→ **WHAT TO DO**
Provide only the number of lines in the records below that include "next".

→ **RECORDS FOR THE TASK**
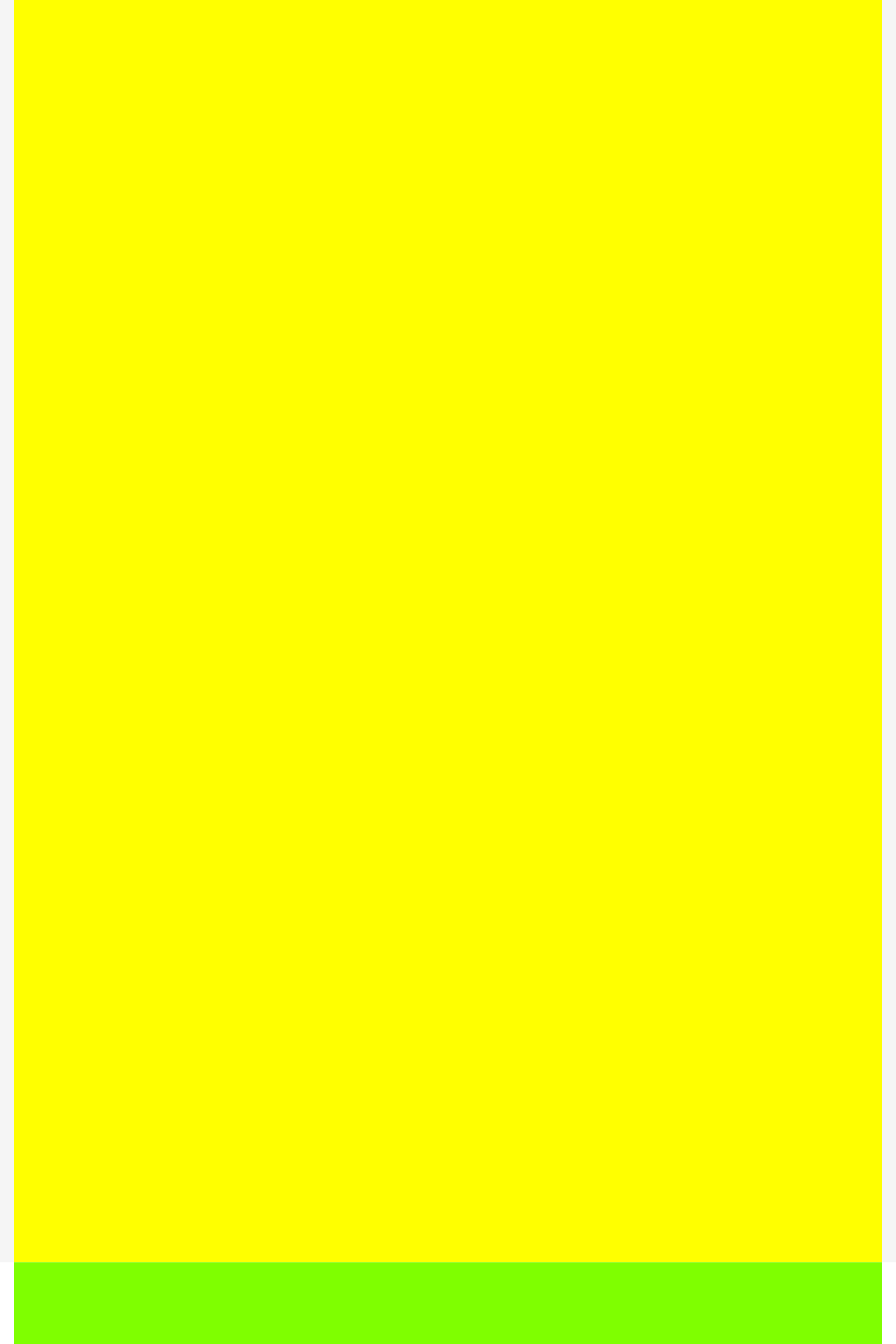
Repository: zhanguangJ/360Mark
Page: main.html
An editor plug-in stored every save of this project. The page is shown before and after the next save, followed by the edit.
The browser window is 1280 px wide. The pictures show the part of the page from y = 1973 to 3893 px (the page is 3893 px tall), at 70% of full size.

Above is the page before, as saved 2019-05-07 20:48:05.

After the next save:
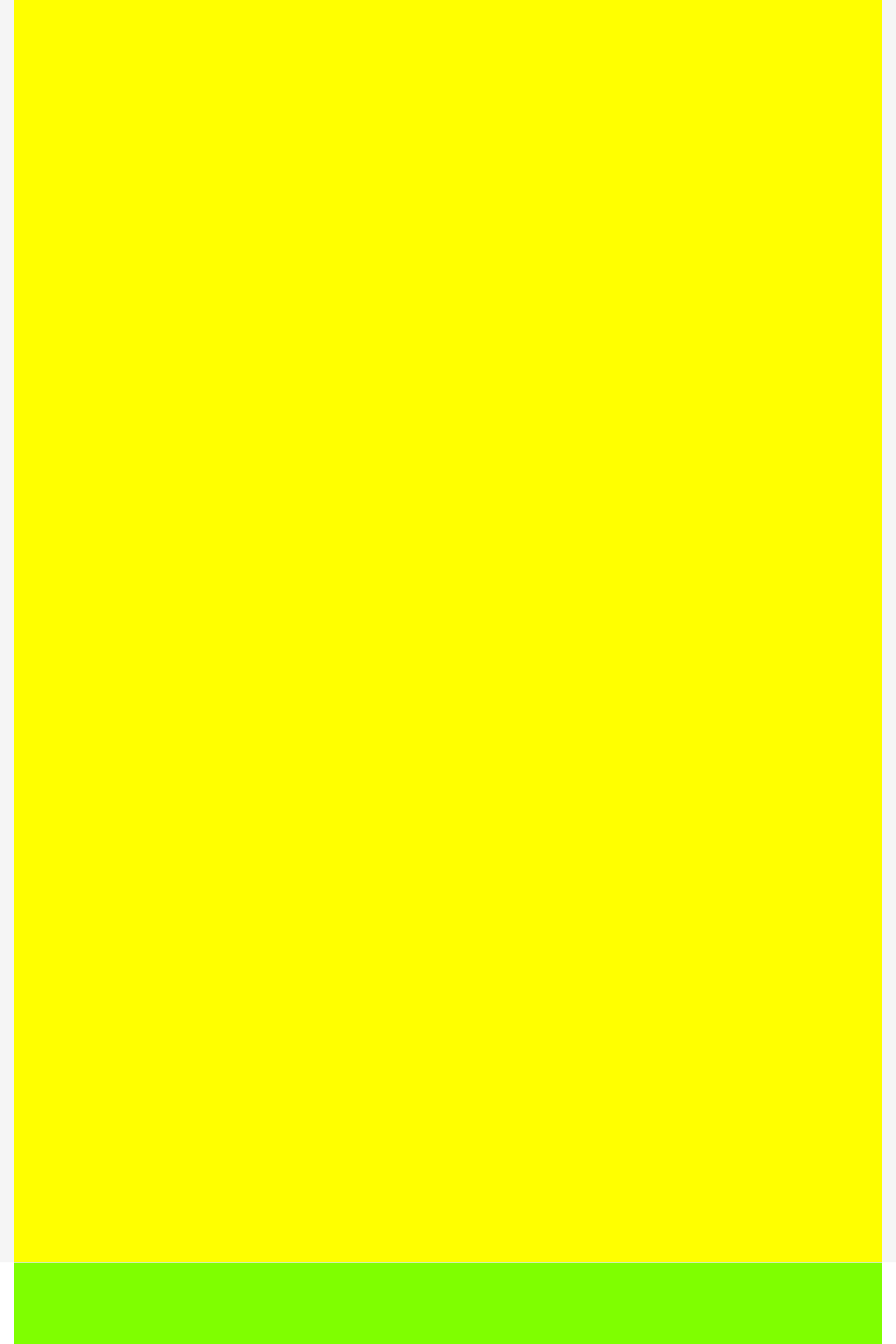
Saved 109 s later.
--- a/src/css/index.css
+++ b/src/css/index.css
@@ -54,6 +54,7 @@
 }
 
 .foot-bannerw{
-    height: 117px;
+    height: 116px;
     background: chartreuse;
+    border-top: #E8E8E8 solid 1px;
 }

→ **YOUR SOLUTION**
2